Given entries:
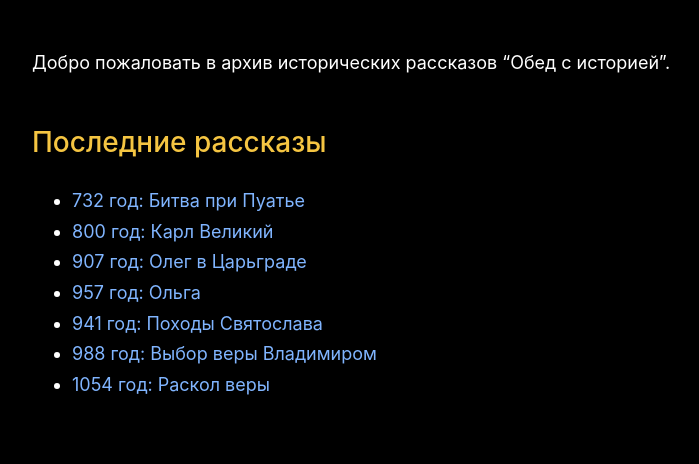
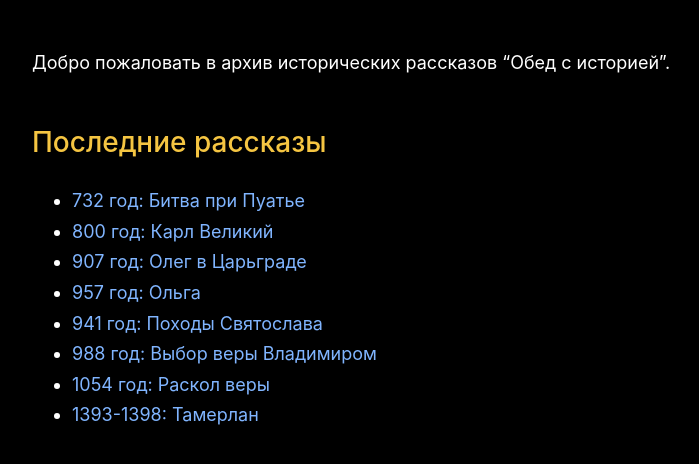
Before and after one commit to ba1amut/obed-s-istoriey, a Jekyll site: the page built from index.md, in a window 1280 px wide. Shown: the top 464 px of the page, without its empty margins (208-907 px from the left). Built offline with Jekyll 4.4.1, drawn with Linux system fonts in a browser that asks for light colours; our own code applies the rules of GitHub Pages for plain Markdown files.

Commit message:
Update index: Тамерлан

```diff
--- a/index.md
+++ b/index.md
@@ -9,3 +9,4 @@
 - [941 год: Походы Святослава](/obed-s-istoriey/stories/941-Svyatoslav)
 - [988 год: Выбор веры Владимиром](/obed-s-istoriey/stories/988-Vladimir)
 - [1054 год: Раскол веры](/obed-s-istoriey/stories/1054-Yaroslav)
+- [1393-1398: Тамерлан](/obed-s-istoriey/stories/1393-1398)
```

Exercise prompt: Please state how many lines in the preceding material contain the word "stories", with no other output.

Task result: 4